Now, let us imagine what this amnesty, or the legitimization of agreements that were invalid from the moment of conclusion, might look like in practical terms. A gentlemen's agreement? A government decree? A presidential edict? They are not worth a brass farthing.

A law? It could be successfully contested in the Constitutional Court the moment that the political landscape changed. A referendum? (After all, it was public property that was handed out.) If it were going to be a fair one, its results would be easy to predict in advance. Of course, one could always use the same media and administrative resources that were used during the constitutional referendum in 1993 and the presidential election in 1996, when a pro-democracy propaganda campaign was used to cover the massive ballot-rigging that was going on. But this would be such a grave insult to the entire nation that the harm done to dozens of oligarchs or even hundreds of foreign investors would look like high humanism by comparison. It would probably make more sense to invite Pinochet.

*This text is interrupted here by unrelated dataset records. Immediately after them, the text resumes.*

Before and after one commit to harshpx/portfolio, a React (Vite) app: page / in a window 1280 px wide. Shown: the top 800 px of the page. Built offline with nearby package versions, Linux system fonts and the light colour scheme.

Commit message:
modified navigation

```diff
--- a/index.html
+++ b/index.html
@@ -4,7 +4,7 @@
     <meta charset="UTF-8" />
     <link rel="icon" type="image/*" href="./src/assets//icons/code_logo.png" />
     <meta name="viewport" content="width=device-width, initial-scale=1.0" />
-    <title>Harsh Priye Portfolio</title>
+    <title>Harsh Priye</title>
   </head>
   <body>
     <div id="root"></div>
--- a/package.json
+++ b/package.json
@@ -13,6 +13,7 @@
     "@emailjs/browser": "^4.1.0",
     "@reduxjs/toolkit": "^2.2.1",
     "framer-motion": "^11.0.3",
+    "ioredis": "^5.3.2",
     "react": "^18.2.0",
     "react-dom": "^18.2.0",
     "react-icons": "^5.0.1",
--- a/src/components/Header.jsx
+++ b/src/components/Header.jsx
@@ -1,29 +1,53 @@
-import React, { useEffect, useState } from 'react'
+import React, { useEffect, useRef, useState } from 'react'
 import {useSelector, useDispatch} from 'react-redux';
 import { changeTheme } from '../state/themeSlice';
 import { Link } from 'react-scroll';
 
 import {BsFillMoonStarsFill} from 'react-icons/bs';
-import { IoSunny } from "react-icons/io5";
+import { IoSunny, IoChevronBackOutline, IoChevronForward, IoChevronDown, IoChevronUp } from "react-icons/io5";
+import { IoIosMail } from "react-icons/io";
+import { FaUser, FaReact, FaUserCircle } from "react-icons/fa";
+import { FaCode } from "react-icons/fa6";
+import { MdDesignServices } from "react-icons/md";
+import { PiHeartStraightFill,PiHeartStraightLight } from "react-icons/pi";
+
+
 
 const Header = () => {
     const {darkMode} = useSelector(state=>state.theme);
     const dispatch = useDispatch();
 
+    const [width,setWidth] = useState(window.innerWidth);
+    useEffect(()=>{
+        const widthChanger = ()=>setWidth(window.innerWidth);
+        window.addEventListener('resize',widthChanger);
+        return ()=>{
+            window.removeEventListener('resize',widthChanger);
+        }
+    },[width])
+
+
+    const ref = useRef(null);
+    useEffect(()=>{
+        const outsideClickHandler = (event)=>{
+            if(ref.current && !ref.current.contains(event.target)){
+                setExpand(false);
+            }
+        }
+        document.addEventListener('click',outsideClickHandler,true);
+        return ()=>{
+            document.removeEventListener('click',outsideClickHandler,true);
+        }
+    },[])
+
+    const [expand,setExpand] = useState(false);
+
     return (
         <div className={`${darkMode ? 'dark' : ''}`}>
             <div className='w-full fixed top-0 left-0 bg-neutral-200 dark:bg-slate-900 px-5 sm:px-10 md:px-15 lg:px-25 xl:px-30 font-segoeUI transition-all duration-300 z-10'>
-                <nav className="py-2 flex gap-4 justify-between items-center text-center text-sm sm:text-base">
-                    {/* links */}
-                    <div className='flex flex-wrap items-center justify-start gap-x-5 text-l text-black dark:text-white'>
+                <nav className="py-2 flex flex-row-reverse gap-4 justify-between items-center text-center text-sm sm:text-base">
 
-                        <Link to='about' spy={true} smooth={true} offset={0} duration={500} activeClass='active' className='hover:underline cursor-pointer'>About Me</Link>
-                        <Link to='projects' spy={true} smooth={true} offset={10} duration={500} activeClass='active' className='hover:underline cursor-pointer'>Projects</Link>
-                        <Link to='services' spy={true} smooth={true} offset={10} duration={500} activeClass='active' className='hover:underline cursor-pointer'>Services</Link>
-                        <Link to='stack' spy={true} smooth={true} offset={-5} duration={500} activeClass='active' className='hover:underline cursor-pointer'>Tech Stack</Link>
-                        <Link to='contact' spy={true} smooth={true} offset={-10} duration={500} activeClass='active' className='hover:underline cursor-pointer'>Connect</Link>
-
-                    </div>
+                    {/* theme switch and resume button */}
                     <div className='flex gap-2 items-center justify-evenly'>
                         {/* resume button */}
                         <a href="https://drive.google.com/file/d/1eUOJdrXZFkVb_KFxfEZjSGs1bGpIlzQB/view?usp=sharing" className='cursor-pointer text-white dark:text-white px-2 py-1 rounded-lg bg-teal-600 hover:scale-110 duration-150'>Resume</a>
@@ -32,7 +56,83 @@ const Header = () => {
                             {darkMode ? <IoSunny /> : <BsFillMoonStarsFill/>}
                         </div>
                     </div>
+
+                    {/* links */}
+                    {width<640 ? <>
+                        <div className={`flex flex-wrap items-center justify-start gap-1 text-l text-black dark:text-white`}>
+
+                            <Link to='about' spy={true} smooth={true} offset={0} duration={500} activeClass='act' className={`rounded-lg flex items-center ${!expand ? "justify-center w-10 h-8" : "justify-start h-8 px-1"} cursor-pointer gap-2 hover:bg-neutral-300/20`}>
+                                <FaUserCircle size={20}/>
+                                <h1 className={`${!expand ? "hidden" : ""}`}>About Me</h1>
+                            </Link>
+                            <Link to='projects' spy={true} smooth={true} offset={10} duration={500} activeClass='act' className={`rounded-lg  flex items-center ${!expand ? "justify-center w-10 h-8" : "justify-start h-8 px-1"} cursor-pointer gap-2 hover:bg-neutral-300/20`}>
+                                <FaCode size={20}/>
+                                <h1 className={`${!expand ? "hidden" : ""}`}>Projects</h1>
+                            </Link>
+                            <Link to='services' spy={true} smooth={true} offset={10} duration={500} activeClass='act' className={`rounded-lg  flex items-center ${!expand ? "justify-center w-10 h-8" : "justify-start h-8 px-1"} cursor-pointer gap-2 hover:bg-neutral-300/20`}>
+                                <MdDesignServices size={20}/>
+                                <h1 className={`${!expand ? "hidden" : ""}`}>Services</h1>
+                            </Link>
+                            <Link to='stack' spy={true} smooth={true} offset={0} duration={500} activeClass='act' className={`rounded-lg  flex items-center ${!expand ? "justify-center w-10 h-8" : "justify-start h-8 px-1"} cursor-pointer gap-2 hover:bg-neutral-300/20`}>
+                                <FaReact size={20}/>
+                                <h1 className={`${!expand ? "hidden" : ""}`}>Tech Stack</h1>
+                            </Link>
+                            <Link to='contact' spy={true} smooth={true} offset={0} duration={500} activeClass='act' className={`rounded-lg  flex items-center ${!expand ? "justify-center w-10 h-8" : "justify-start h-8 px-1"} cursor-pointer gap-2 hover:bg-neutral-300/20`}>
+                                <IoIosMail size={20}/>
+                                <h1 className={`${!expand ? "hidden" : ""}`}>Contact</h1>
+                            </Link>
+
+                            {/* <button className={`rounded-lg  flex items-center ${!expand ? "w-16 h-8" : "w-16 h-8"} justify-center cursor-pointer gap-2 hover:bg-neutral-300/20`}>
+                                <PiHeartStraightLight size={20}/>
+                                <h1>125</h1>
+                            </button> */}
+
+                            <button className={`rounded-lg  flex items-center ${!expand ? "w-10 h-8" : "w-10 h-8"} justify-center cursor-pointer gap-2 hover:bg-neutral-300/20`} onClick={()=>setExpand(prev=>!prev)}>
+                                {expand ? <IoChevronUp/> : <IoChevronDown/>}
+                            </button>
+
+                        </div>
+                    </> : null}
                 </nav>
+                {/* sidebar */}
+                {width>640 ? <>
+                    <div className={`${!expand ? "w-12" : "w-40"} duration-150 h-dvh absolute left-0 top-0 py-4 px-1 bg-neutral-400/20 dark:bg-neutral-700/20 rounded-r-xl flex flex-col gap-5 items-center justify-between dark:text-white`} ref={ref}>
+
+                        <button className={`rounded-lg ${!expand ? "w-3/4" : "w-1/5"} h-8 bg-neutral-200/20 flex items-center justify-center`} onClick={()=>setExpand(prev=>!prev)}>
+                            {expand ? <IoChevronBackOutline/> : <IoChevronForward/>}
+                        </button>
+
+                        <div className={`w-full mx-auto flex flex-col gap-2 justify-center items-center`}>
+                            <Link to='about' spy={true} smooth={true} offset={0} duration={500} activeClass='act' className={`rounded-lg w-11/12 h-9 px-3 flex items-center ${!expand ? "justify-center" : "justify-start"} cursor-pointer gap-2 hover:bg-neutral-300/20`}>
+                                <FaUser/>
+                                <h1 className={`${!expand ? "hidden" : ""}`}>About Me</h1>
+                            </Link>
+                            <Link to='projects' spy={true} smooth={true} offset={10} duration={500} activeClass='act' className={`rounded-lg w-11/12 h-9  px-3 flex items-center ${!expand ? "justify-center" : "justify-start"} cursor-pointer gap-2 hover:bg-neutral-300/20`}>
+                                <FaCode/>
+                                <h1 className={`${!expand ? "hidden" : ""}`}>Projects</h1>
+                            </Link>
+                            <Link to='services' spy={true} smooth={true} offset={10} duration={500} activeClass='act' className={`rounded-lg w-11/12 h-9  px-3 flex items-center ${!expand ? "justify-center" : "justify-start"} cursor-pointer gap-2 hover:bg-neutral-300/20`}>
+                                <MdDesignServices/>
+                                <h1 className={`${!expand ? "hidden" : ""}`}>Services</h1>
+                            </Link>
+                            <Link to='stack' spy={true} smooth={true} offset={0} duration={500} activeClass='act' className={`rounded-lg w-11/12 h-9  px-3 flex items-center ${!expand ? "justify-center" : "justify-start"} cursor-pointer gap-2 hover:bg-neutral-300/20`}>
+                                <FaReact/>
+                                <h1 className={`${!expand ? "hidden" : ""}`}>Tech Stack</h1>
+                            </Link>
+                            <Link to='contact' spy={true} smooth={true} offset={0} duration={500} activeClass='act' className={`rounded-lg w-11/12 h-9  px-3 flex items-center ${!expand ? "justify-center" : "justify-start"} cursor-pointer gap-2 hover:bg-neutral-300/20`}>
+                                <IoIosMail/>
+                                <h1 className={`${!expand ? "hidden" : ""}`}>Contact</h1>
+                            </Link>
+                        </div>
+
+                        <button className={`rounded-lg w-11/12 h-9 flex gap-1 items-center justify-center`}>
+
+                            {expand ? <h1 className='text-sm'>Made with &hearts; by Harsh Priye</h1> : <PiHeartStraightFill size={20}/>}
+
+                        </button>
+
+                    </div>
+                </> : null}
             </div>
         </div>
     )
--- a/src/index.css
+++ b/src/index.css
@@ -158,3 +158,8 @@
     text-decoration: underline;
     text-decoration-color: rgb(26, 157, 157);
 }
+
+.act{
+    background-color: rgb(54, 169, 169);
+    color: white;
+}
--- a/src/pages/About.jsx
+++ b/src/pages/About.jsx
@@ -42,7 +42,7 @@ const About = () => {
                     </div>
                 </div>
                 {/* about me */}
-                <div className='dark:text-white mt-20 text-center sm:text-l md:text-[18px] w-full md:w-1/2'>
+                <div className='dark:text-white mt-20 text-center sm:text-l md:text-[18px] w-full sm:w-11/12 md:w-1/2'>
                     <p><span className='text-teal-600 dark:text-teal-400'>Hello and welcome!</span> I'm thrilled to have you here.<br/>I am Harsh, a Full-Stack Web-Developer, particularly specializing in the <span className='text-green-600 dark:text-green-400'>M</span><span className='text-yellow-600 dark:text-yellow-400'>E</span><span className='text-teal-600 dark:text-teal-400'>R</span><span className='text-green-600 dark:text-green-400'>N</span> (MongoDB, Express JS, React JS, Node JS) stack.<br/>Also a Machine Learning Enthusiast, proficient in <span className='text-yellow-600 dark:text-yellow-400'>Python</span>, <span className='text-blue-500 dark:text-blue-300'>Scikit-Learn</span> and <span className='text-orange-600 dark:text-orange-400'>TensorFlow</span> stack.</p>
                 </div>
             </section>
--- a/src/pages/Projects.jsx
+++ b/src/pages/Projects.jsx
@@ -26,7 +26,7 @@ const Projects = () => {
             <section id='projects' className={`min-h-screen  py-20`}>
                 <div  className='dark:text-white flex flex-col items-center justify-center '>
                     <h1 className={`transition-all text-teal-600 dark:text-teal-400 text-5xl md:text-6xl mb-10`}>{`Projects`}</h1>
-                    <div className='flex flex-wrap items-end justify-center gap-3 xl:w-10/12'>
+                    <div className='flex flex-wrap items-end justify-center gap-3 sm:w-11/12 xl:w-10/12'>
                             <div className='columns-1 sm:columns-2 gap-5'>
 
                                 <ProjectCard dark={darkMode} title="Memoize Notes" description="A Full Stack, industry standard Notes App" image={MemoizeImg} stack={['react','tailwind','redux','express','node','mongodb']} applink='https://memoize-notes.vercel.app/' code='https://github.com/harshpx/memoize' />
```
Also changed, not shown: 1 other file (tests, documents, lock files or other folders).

If we follow Boldyrev's argument, it turns out that it is precisely the revision of privatization results that would create a truly reliable investment climate in Russia. All the other options would only mean instability and outrage and would keep investors in a state of perpetual stress. (By the way, both of his books came out before the Yukos affair.) He gives a number of possible solutions, some of which might even suit the current owners.

Boldyrev's democratic reputation is spotless: He was one of Yabloko's three founding fathers. His professional qualities and his unselfishness have never been questioned by anyone. Does that mean he is absolutely right? Of course not. Yet, the elections, the time for a discussion of the country's strategic problems, are at hand. No one is more interested in a fair and legal resolution of the property problem than the oligarchs, who are set to become honest businessmen. Thankfully, they own the bulk of our country's press. Consequently, we can expect a responsible and meaningful electoral campaign.

Alexei Pankin is the editor of Sreda, a magazine for media professionals (